WHAT THIS TASK INVOLVES:
Take from the material every line containing the string "Linux" and copy it.

DATASET RECORDS:
* * * * * * *

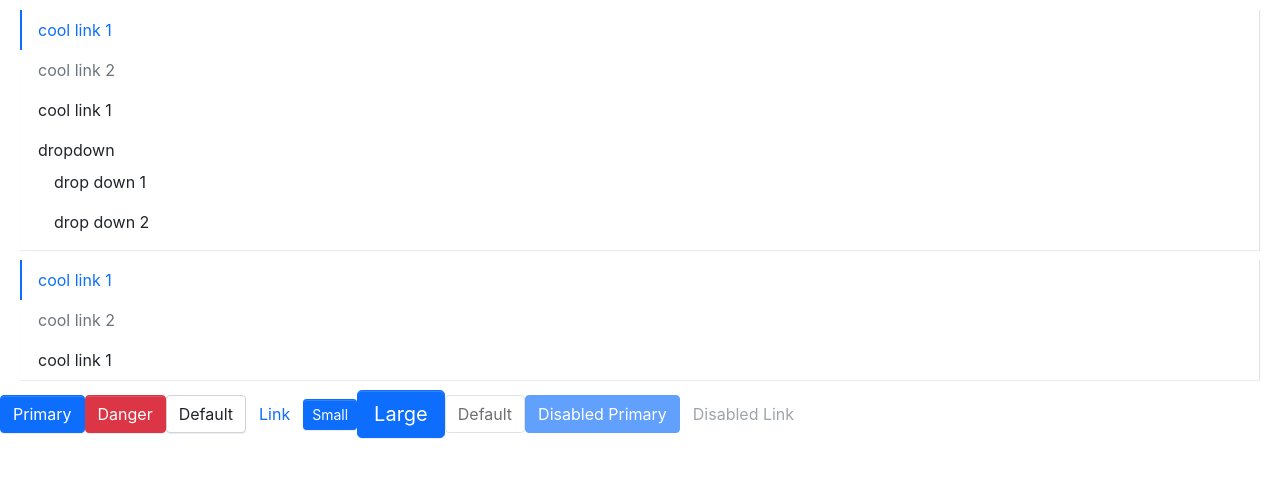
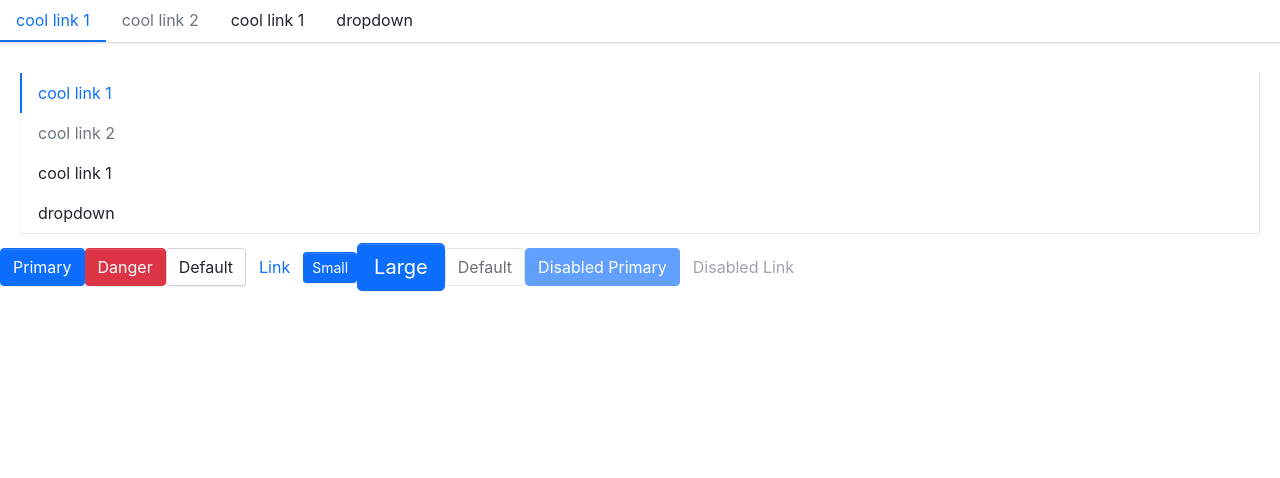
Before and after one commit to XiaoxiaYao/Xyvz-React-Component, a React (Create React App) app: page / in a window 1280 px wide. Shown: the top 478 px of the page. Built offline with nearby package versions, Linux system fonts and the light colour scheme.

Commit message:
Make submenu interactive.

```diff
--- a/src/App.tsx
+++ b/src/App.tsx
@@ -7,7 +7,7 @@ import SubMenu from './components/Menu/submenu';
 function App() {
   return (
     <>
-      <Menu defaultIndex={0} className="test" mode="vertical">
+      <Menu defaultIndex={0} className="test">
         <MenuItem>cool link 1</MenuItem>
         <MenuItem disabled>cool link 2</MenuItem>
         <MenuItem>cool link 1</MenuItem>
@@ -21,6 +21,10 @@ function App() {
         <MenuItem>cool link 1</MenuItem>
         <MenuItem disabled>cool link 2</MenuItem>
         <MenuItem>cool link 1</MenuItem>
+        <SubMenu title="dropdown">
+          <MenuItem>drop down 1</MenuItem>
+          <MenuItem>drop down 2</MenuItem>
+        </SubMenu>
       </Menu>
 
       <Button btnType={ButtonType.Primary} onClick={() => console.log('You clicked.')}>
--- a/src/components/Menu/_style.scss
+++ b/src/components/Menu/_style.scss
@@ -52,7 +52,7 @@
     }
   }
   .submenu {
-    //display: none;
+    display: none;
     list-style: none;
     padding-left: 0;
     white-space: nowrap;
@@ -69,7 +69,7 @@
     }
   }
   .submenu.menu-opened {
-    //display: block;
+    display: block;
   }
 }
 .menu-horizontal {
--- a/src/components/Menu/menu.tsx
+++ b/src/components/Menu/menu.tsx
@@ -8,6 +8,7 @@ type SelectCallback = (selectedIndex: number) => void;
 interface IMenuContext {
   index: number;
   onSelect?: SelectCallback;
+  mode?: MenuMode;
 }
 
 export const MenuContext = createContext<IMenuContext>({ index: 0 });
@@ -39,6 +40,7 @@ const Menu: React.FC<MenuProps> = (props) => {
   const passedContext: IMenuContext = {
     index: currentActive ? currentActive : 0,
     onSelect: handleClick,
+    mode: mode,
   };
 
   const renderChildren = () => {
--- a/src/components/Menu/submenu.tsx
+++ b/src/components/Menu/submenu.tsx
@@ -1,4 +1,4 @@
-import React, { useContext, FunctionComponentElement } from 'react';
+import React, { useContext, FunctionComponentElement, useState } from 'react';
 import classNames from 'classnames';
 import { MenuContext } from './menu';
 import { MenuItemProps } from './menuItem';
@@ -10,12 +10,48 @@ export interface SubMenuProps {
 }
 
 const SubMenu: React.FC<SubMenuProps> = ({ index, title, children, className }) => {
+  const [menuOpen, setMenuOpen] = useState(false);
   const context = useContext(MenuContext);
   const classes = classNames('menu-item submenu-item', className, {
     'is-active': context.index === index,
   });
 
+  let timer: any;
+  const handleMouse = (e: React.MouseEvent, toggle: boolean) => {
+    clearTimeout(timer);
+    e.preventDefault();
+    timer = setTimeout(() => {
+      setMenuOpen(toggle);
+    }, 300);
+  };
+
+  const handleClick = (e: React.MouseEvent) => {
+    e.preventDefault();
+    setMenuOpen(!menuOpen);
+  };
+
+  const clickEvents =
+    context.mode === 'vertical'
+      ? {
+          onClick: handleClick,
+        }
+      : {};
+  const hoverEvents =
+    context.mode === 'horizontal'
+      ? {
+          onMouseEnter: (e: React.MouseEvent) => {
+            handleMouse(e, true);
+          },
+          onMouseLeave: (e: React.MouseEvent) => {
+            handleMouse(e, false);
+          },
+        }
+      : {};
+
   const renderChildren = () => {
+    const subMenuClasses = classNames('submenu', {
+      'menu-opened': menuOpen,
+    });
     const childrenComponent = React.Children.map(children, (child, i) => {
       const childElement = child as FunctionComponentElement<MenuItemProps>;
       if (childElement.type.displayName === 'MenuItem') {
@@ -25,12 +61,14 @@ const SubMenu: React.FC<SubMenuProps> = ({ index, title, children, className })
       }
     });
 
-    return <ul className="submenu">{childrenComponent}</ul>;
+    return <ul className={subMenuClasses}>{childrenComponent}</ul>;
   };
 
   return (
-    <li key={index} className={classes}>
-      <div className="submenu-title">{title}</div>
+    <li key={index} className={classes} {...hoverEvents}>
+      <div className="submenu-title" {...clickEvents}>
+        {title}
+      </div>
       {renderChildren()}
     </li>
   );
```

* * * * * * *

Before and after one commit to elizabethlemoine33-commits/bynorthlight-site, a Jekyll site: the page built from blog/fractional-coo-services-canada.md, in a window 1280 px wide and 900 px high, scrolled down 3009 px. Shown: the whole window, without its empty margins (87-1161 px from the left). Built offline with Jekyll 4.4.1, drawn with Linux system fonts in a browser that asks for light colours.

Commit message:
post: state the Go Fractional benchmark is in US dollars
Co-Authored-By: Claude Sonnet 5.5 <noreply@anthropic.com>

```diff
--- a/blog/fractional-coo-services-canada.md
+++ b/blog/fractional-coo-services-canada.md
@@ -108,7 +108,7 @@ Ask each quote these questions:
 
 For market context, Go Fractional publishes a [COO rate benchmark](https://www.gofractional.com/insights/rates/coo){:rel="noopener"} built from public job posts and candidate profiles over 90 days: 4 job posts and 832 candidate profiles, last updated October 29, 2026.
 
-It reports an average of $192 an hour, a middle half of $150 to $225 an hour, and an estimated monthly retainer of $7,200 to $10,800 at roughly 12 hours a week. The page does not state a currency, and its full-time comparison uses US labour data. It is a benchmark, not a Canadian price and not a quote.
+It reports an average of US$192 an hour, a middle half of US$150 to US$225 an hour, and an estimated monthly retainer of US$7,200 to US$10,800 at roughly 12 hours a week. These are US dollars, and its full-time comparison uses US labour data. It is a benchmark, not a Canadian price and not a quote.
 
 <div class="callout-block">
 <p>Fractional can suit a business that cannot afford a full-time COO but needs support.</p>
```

* * * * * * *

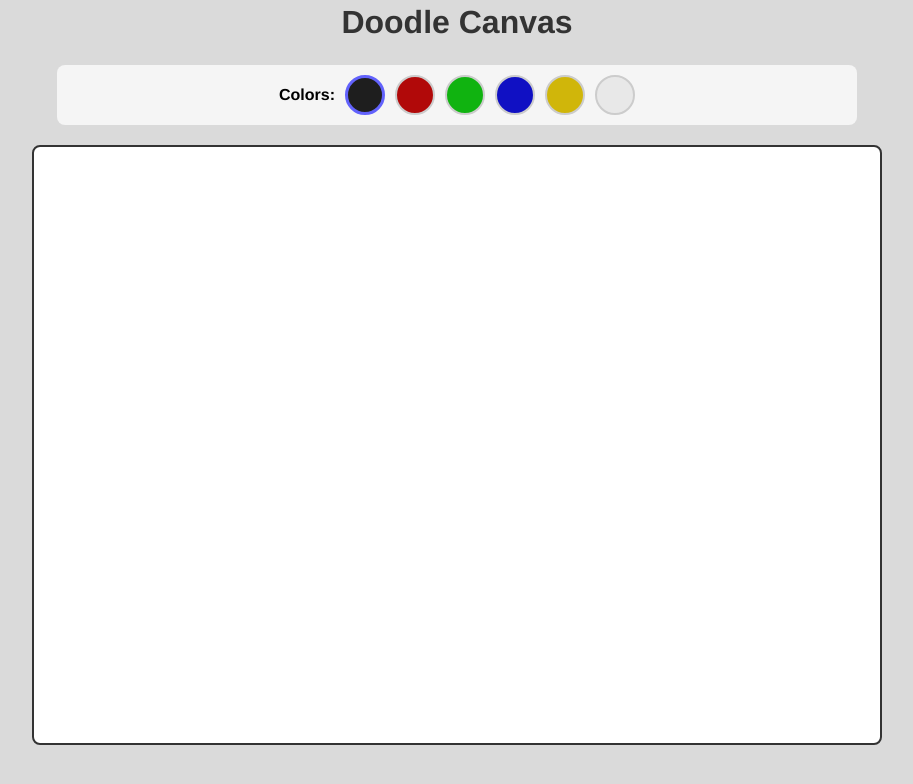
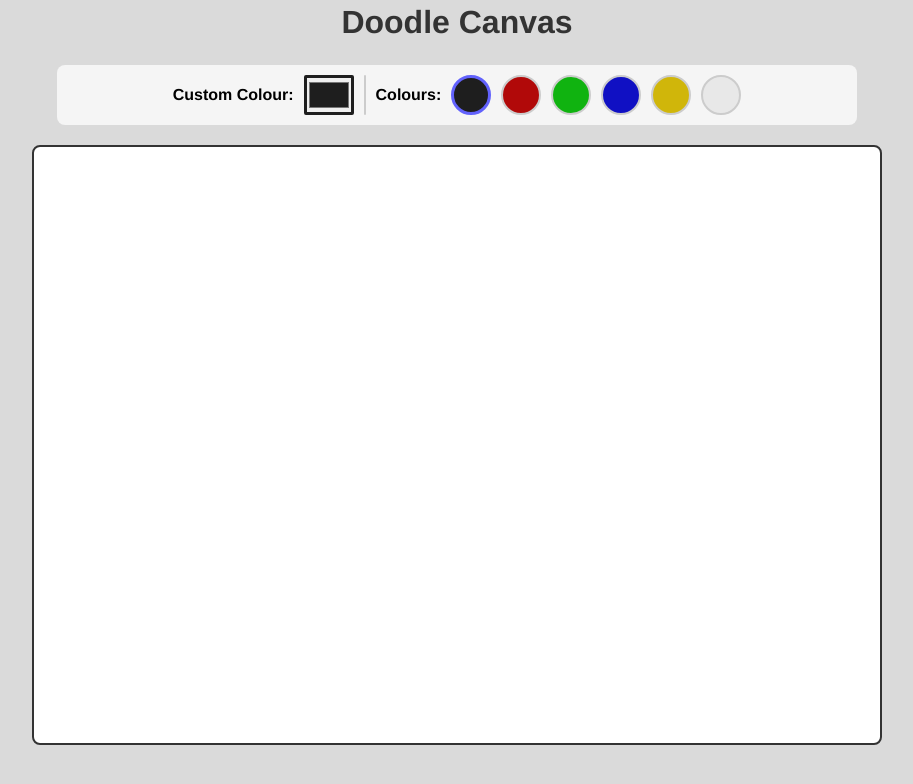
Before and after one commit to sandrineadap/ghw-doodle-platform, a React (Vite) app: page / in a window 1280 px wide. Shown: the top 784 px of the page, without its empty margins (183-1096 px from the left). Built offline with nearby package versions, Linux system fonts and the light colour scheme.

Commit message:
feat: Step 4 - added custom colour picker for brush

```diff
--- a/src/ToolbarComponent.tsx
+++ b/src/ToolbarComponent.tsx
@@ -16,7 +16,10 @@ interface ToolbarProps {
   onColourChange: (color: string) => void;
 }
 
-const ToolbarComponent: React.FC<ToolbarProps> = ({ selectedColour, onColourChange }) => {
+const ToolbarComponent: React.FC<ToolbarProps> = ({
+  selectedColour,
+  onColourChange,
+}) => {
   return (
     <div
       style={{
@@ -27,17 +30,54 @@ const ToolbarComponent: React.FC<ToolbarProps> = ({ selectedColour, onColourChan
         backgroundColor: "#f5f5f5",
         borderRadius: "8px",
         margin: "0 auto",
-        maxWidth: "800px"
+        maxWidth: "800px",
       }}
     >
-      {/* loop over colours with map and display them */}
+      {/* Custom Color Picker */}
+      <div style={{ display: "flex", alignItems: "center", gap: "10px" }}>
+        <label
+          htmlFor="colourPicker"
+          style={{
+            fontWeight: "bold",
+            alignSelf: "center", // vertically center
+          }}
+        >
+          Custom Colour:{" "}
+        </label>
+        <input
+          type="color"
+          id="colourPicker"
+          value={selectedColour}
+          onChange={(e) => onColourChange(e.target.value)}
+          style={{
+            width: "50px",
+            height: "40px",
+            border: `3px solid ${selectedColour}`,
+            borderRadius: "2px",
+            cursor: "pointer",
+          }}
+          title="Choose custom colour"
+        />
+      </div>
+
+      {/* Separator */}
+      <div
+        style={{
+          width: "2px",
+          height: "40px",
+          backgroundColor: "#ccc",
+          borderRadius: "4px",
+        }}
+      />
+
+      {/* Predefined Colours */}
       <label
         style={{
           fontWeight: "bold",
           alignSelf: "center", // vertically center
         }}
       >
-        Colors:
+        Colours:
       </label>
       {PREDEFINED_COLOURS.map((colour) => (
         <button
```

* * * * * * *

PROBLEM SOLUTION:
Before and after one commit to XiaoxiaYao/Xyvz-React-Component, a React (Create React App) app: page / in a window 1280 px wide. Shown: the top 478 px of the page. Built offline with nearby package versions, Linux system fonts and the light colour scheme.
Before and after one commit to elizabethlemoine33-commits/bynorthlight-site, a Jekyll site: the page built from blog/fractional-coo-services-canada.md, in a window 1280 px wide and 900 px high, scrolled down 3009 px. Shown: the whole window, without its empty margins (87-1161 px from the left). Built offline with Jekyll 4.4.1, drawn with Linux system fonts in a browser that asks for light colours.
Before and after one commit to sandrineadap/ghw-doodle-platform, a React (Vite) app: page / in a window 1280 px wide. Shown: the top 784 px of the page, without its empty margins (183-1096 px from the left). Built offline with nearby package versions, Linux system fonts and the light colour scheme.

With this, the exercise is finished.